## Your task
From start to end, print the entire listing below exactly.

## Materials provided
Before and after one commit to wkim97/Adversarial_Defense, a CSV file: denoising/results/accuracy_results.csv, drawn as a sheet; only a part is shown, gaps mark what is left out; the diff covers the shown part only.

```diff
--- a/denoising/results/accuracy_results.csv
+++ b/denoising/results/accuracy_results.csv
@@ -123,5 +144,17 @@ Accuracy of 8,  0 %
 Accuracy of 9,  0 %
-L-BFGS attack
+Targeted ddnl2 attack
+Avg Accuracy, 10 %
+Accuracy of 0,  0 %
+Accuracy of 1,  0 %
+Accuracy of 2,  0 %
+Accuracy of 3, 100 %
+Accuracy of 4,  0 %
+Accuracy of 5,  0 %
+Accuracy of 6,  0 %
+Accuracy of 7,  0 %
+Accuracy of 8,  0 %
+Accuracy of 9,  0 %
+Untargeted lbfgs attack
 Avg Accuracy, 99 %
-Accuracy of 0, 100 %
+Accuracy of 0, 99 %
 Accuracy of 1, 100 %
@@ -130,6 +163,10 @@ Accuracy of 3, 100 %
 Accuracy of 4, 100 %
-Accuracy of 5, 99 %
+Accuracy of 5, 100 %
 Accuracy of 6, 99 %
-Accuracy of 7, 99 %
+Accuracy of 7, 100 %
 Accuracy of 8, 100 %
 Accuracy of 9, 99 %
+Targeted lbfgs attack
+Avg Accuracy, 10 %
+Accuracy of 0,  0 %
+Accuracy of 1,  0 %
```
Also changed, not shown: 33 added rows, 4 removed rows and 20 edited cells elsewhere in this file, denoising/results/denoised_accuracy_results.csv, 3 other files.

## Answer box
Before and after one commit to wkim97/Adversarial_Defense, a CSV file: denoising/results/accuracy_results.csv, drawn as a sheet; only a part is shown, gaps mark what is left out; the diff covers the shown part only.

```diff
--- a/denoising/results/accuracy_results.csv
+++ b/denoising/results/accuracy_results.csv
@@ -123,5 +144,17 @@ Accuracy of 8,  0 %
 Accuracy of 9,  0 %
-L-BFGS attack
+Targeted ddnl2 attack
+Avg Accuracy, 10 %
+Accuracy of 0,  0 %
+Accuracy of 1,  0 %
+Accuracy of 2,  0 %
+Accuracy of 3, 100 %
+Accuracy of 4,  0 %
+Accuracy of 5,  0 %
+Accuracy of 6,  0 %
+Accuracy of 7,  0 %
+Accuracy of 8,  0 %
+Accuracy of 9,  0 %
+Untargeted lbfgs attack
 Avg Accuracy, 99 %
-Accuracy of 0, 100 %
+Accuracy of 0, 99 %
 Accuracy of 1, 100 %
@@ -130,6 +163,10 @@ Accuracy of 3, 100 %
 Accuracy of 4, 100 %
-Accuracy of 5, 99 %
+Accuracy of 5, 100 %
 Accuracy of 6, 99 %
-Accuracy of 7, 99 %
+Accuracy of 7, 100 %
 Accuracy of 8, 100 %
 Accuracy of 9, 99 %
+Targeted lbfgs attack
+Avg Accuracy, 10 %
+Accuracy of 0,  0 %
+Accuracy of 1,  0 %
```
Also changed, not shown: 33 added rows, 4 removed rows and 20 edited cells elsewhere in this file, denoising/results/denoised_accuracy_results.csv, 3 other files.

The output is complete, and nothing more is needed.